In 1977, a newspaper advert invited interested parties to come to a meeting with a view to forming a new Society to “promote the study of family history in Glasgow and the west of Scotland” and the Glasgow & West of Scotland Family History was founded as a Charity run by a Council of volunteers.
In the beginning, the Society held monthly evening meetings in an upstairs room at Hillhead Library with a speaker on a family history topic followed by tea and biscuits when members could mingle and exchange information. Chairman Joe Fisher, head librarian at the Glasgow Room at the Mitchell Library negotiated a small room off the Glasgow Room where Council meetings were held and Tom Waugh, a founder member, held informal classes on beginning family history research.
In those days, access to Birth, Marriage and Death Registers and Census Returns involved a visit to the National Records of Scotland in Edinburgh. While there were handwritten indexes for each year for the Births, Marriages and Deaths, a search for the correct entry could be exhausting especially without an exact year or for a common name. Visitors were not permitted to handle the original Registers but were required to enter the Index reference on a Request Slip and wait for an assistant to accompany them upstairs armed with a notebook and pencil (no ink permitted!) to view the original entry to be transcribed.

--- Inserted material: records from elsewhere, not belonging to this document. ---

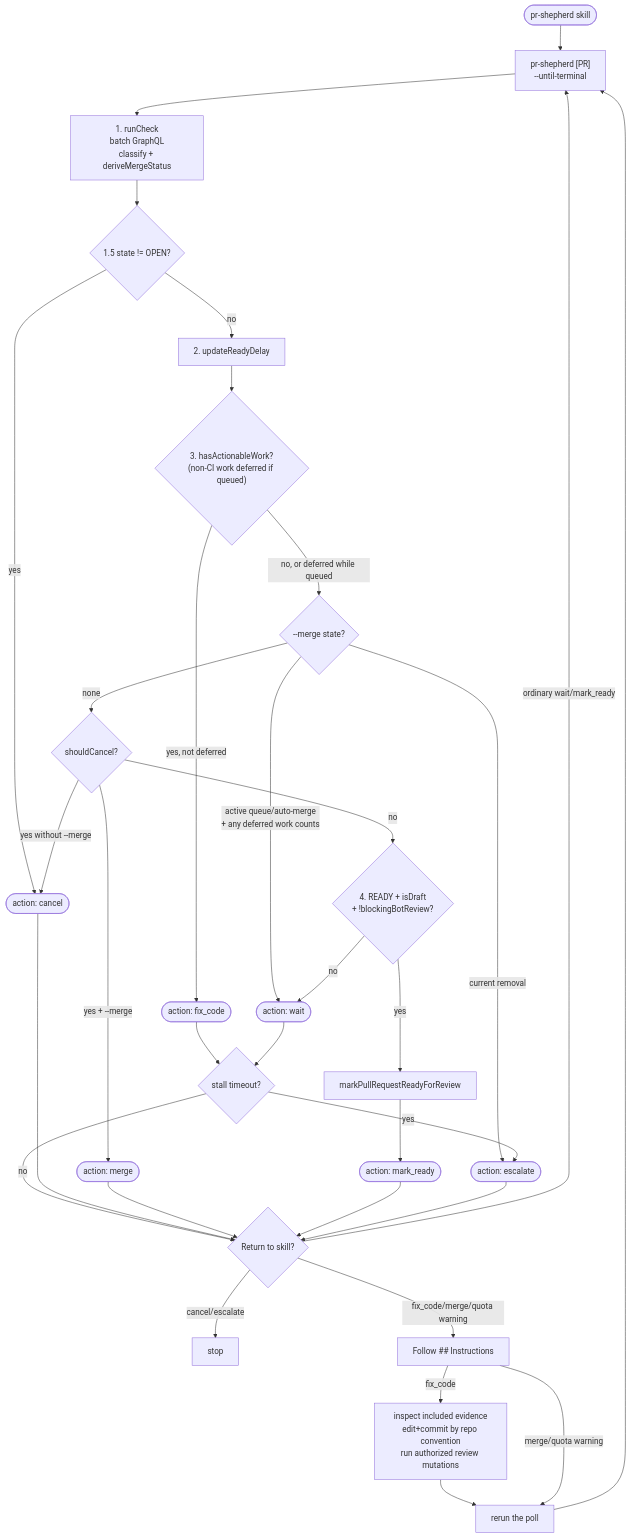
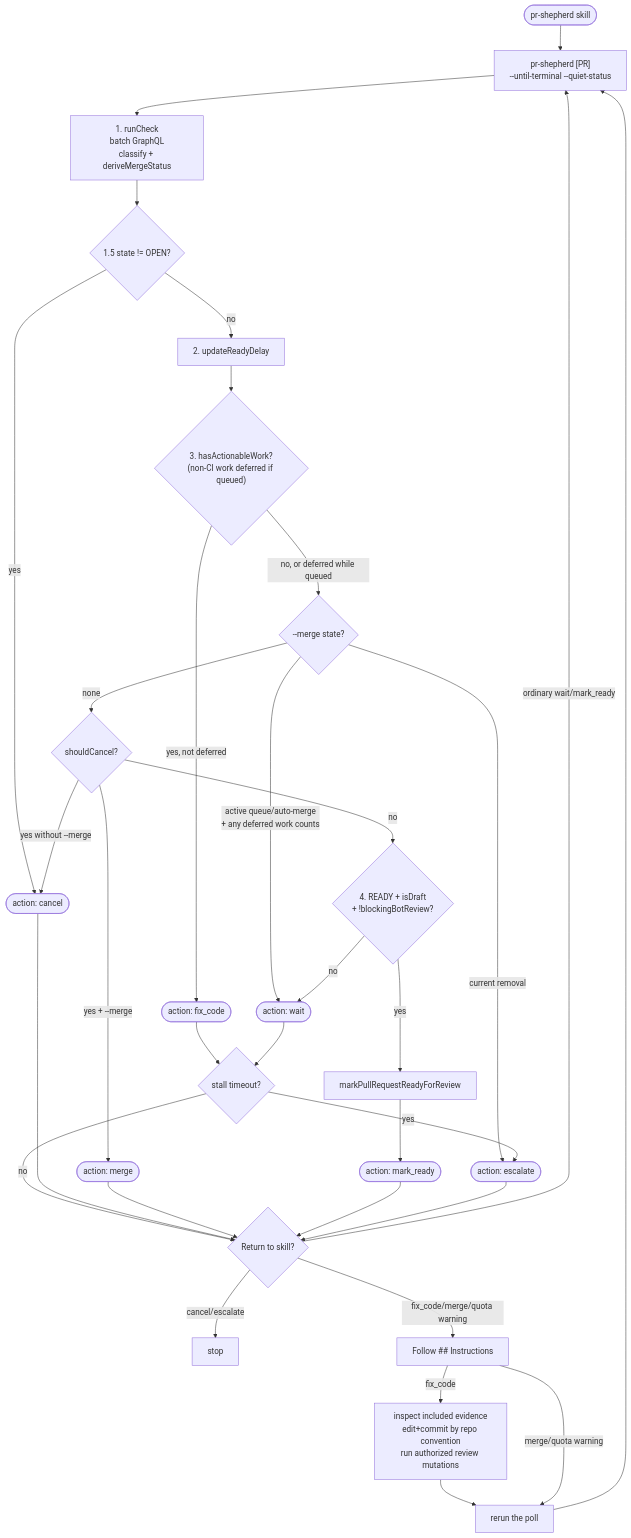
The diagram in docs/iterate-flow.md (jonathanong/pr-shepherd), drawn with Mermaid before and after one commit. The commit also changed other lines of this file and 45 other files, not shown here.

First line of the commit message:
feat(poll): default quiet status and keep agents silent

````diff
--- a/docs/iterate-flow.md
+++ b/docs/iterate-flow.md
@@ -9,40 +9,40 @@
 ```mermaid
 flowchart TD
-  U(["pr-shepherd skill"]) --> POLL["pr-shepherd [PR]<br/>--until-terminal"]
+  U(["pr-shepherd skill"]) --> POLL["pr-shepherd [PR]<br/>--until-terminal --quiet-status"]
 
   POLL --> S1["1. runCheck<br/>batch GraphQL<br/>classify + deriveMergeStatus"]
 
   S1 --> S15{"1.5 state != OPEN?"}
   S15 -->|yes| A_CAN(["action: cancel"])
   S15 -->|no| S2["2. updateReadyDelay"]
   S2 --> S3{"3. hasActionableWork?<br/>(non-CI work deferred if queued)"}
   S3 -->|yes, not deferred| A_FIX(["action: fix_code"])
   S3 -->|no, or deferred while queued| SM{"--merge state?"}
   SM -->|active queue/auto-merge<br/>+ any deferred work counts| A_W(["action: wait"])
   SM -->|current removal| A_ESC(["action: escalate"])
   SM -->|none| S2C{"shouldCancel?"}
   S2C -->|yes + --merge| A_MERGE(["action: merge"])
   S2C -->|yes without --merge| A_CAN
   S2C -->|no| S4{"4. READY + isDraft<br/>+ !blockingBotReview?"}
   S4 -->|yes| S4X["markPullRequestReadyForReview"]
   S4X --> A_MR(["action: mark_ready"])
   S4 -->|no| A_W(["action: wait"])
 
   A_FIX --> STALL{"stall timeout?"}
   A_W --> STALL
   STALL -->|yes| A_ESC(["action: escalate"])
   STALL -->|no| RESULT{"Return to skill?"}
 
   A_CAN --> RESULT
   A_MERGE --> RESULT
   A_MR --> RESULT
   A_ESC --> RESULT
 
   RESULT -->|ordinary wait/mark_ready| POLL
   RESULT -->|cancel/escalate| STOP["stop"]
   RESULT -->|fix_code/merge/quota warning| DEC["Follow ## Instructions"]
   DEC -->|fix_code| FIX["inspect included evidence<br/>edit+commit by repo convention<br/>run authorized review mutations"]
   FIX --> RERUN["rerun the poll"]
   DEC -->|merge/quota warning| RERUN
   RERUN --> POLL
 ```
````
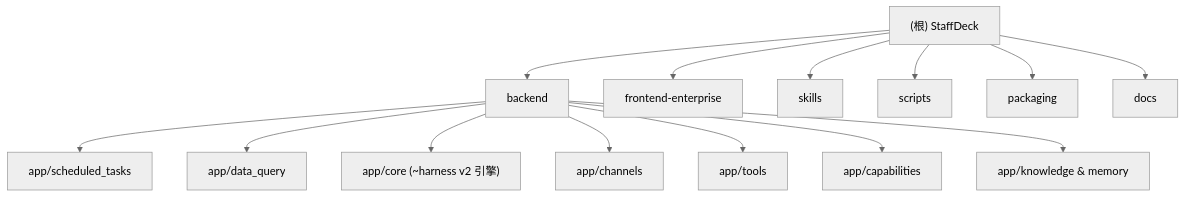
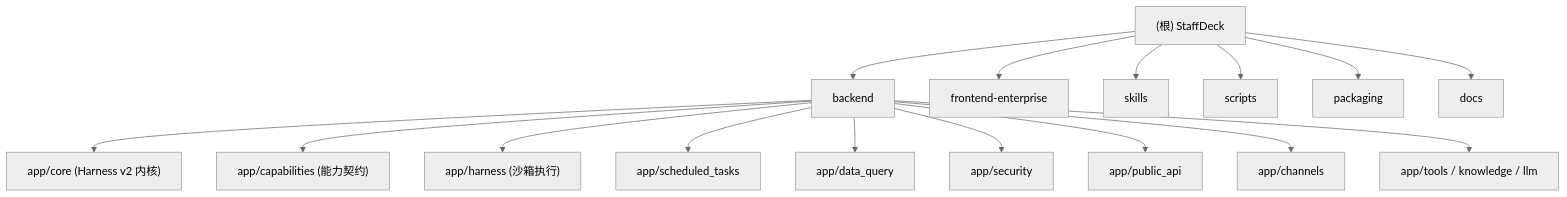
Before and after one commit to jack571754/StaffDeck: the diagram in CLAUDE.md, drawn with Mermaid (neutral theme). The commit also changed other lines of this file and 6 other files, not shown here.

First line of the commit message:
docs: refresh AI context docs for core and capabilities

````diff
--- a/CLAUDE.md
+++ b/CLAUDE.md
@@ -18,26 +19,30 @@
 ```mermaid
 graph TD
     A["(根) StaffDeck"] --> B["backend"];
     A --> C["frontend-enterprise"];
     A --> D["skills"];
     A --> E["scripts"];
     A --> F["packaging"];
     A --> G["docs"];
 
-    B --> B1["app/scheduled_tasks"];
-    B --> B2["app/data_query"];
-    B --> B3["app/core (~harness v2 引擎)"];
-    B --> B4["app/channels"];
-    B --> B5["app/tools"];
-    B --> B6["app/capabilities"];
-    B --> B7["app/knowledge & memory"];
+    B --> B1["app/core (Harness v2 内核)"];
+    B --> B2["app/capabilities (能力契约)"];
+    B --> B3["app/harness (沙箱执行)"];
+    B --> B4["app/scheduled_tasks"];
+    B --> B5["app/data_query"];
+    B --> B6["app/security"];
+    B --> B7["app/public_api"];
+    B --> B8["app/channels"];
+    B --> B9["app/tools / knowledge / llm"];
 
     click B "./backend/CLAUDE.md" "查看 backend 模块文档"
     click C "./frontend-enterprise/CLAUDE.md" "查看 frontend-enterprise 模块文档"
     click D "./skills/CLAUDE.md" "查看 skills 模块文档"
     click E "./scripts/CLAUDE.md" "查看 scripts 模块文档"
     click F "./packaging/CLAUDE.md" "查看 packaging 模块文档"
     click G "./docs/CLAUDE.md" "查看 docs 模块文档"
-    click B1 "./backend/app/scheduled_tasks/CLAUDE.md" "查看 scheduled_tasks 模块文档"
-    click B2 "./backend/app/data_query/CLAUDE.md" "查看 data_query 模块文档"
+    click B1 "./backend/app/core/CLAUDE.md" "查看 core 模块文档"
+    click B2 "./backend/app/capabilities/CLAUDE.md" "查看 capabilities 模块文档"
+    click B4 "./backend/app/scheduled_tasks/CLAUDE.md" "查看 scheduled_tasks 模块文档"
+    click B5 "./backend/app/data_query/CLAUDE.md" "查看 data_query 模块文档"
 ```
````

No index existed for Census Returns and a search through a whole Census area was required to identify possible families and transcribe their entries, again with notebook and pencil. On returning home, details could be transferred to index cards for easier access.
To ensure members were kept informed about the Society, the first Journal was issued in February 1978, printed on paper using, a Gestetner duplicating machine.
As the Society grew, it became obvious that a more permanent base was required and the Society rented the small Unit 15 at 32 Mansfield Street members could access the growing volume of printed material and 1988 version of the IGI compiled by LDS. However by February 1998, the Society had to move again, this time to Unit 5 at 22 Mansfield Street, to make room for a photocopier and fiche and film readers.
When personal computers became more affordable, member Michael Smith hosted computer sessions at the premises to introduce others to specialised programmes for family history. Computers made collecting and sharing data so much easier! In collaboration with Joe Fisher and Anne Escott of the Glasgow Room at the Mitchell Library and staff at Glasgow City Archives, members volunteered to transcribe the 1851 census for Glasgow and index the Glasgow Poor Law Records. Society members also took part in the LDS project to transcribe the 1881 census. These indexes are available to view at the Society’s premises.
By October 2005, however, the Society had outgrown Unit 5, and moved to the present premises at Unit 13, 32 Mansfield Street. This was a mammoth task undertaken by members who volunteered their time and expertise. There are now six research computers with internet access, printing and photocopying facilities, film and fiche readers and a separate library room.
Over the years, Society members have taken part in transcribing monumental inscriptions at various cemeteries, notably Glasgow Cathedral, lair records at the Southern Necropolis and indexing pre 1855 deaths and burials in Scotland. The work goes on and the results are available to view at the Research Centre which is well worth a visit.